## Work task
Give back each line of the listing below that contains the string "成员有任务队列".

------

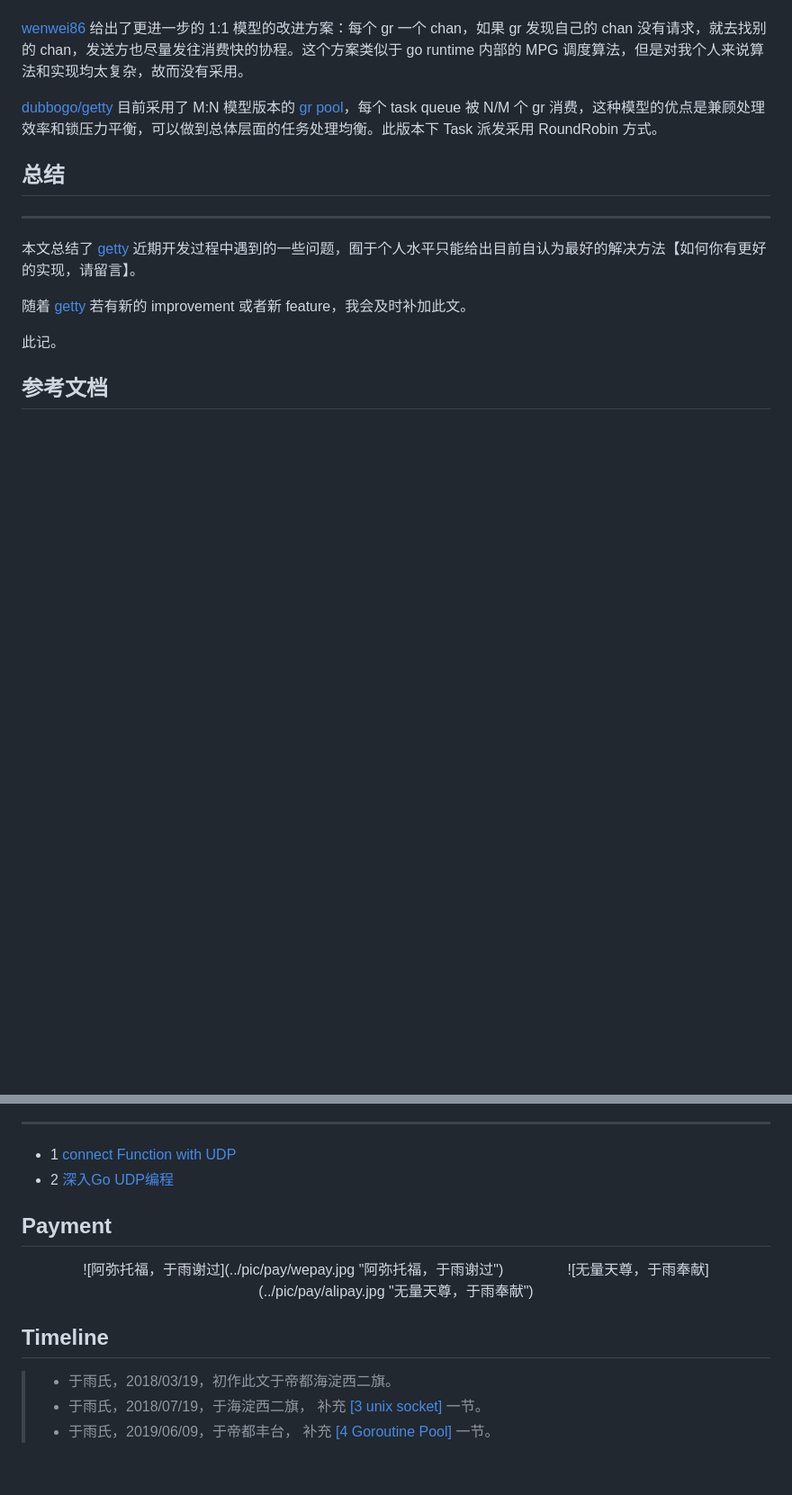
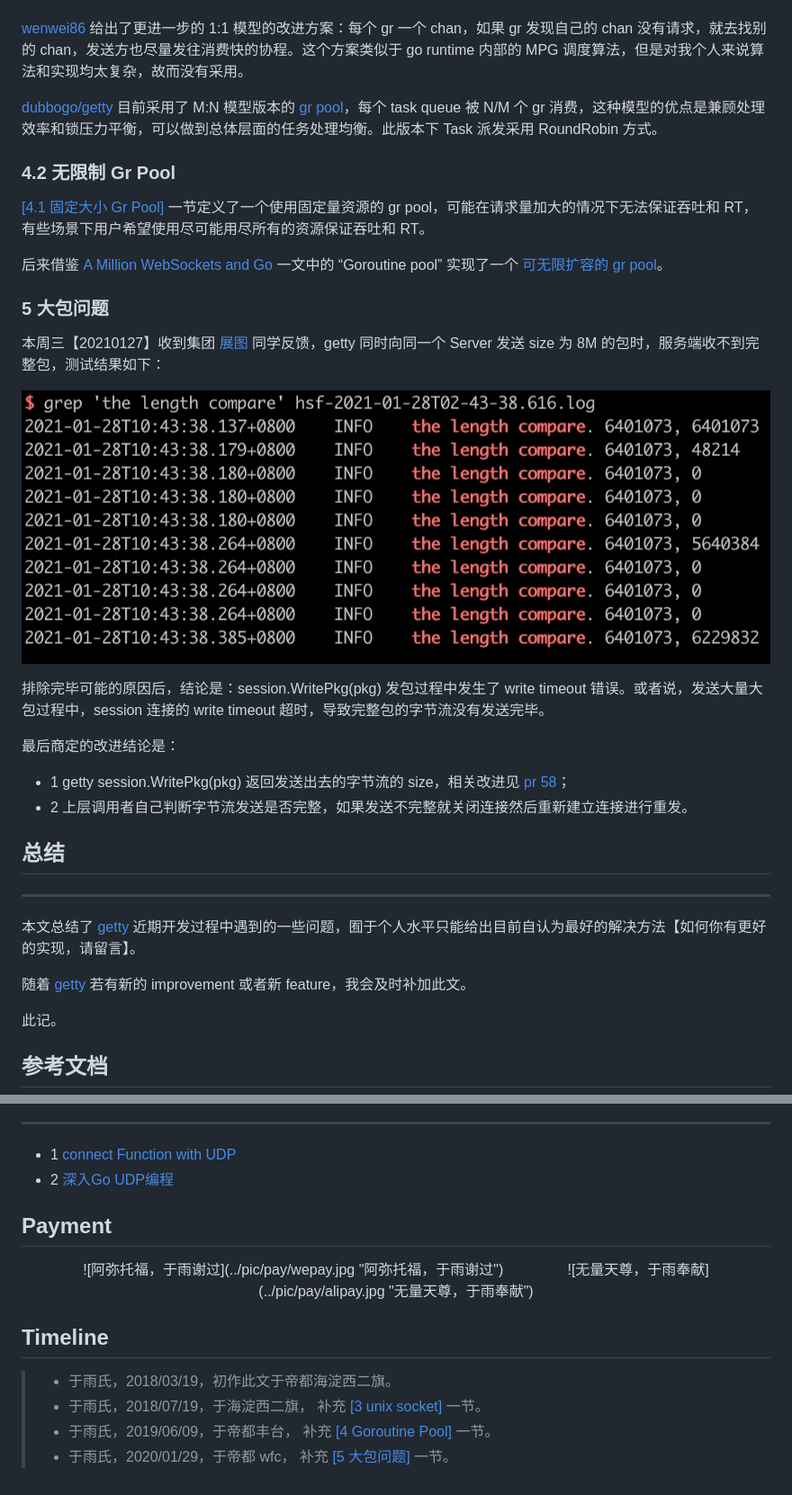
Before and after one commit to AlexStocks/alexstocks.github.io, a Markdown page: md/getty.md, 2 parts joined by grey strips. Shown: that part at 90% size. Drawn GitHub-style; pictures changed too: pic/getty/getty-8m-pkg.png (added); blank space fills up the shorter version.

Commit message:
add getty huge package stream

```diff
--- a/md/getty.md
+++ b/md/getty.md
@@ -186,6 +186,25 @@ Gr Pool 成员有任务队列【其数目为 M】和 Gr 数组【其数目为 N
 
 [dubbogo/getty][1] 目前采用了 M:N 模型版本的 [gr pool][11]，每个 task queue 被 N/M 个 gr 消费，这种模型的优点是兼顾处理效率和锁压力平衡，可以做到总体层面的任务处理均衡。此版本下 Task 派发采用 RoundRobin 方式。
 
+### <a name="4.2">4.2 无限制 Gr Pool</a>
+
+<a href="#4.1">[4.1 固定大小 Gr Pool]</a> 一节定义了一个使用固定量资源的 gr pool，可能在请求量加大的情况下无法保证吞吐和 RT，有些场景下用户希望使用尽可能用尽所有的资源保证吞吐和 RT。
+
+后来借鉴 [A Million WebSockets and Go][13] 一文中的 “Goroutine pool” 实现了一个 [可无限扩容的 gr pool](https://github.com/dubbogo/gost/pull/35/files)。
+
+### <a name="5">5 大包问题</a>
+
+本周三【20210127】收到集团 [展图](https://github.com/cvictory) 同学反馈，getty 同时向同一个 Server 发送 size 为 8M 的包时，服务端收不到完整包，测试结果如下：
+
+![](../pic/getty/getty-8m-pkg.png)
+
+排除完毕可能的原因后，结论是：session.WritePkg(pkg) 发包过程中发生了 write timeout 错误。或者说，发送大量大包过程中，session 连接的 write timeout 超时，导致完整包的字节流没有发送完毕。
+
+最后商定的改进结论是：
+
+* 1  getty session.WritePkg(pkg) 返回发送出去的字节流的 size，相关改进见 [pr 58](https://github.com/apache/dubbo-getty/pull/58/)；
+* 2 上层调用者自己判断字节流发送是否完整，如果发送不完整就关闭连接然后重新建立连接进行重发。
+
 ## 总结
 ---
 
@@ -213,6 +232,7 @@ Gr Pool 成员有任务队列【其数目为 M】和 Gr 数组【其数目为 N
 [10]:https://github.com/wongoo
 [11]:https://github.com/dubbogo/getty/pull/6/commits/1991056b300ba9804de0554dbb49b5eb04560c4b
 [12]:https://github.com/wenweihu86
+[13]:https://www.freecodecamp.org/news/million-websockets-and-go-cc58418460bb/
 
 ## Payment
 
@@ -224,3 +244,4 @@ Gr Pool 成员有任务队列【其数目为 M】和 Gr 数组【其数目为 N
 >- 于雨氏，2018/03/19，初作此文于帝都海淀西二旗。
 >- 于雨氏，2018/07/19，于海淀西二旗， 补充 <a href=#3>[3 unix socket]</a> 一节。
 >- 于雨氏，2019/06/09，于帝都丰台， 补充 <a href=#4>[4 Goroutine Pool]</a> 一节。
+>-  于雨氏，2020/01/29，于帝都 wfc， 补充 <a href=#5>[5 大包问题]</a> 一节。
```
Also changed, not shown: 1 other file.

------

## Task result
@@ -186,6 +186,25 @@ Gr Pool 成员有任务队列【其数目为 M】和 Gr 数组【其数目为 N
@@ -213,6 +232,7 @@ Gr Pool 成员有任务队列【其数目为 M】和 Gr 数组【其数目为 N
@@ -224,3 +244,4 @@ Gr Pool 成员有任务队列【其数目为 M】和 Gr 数组【其数目为 N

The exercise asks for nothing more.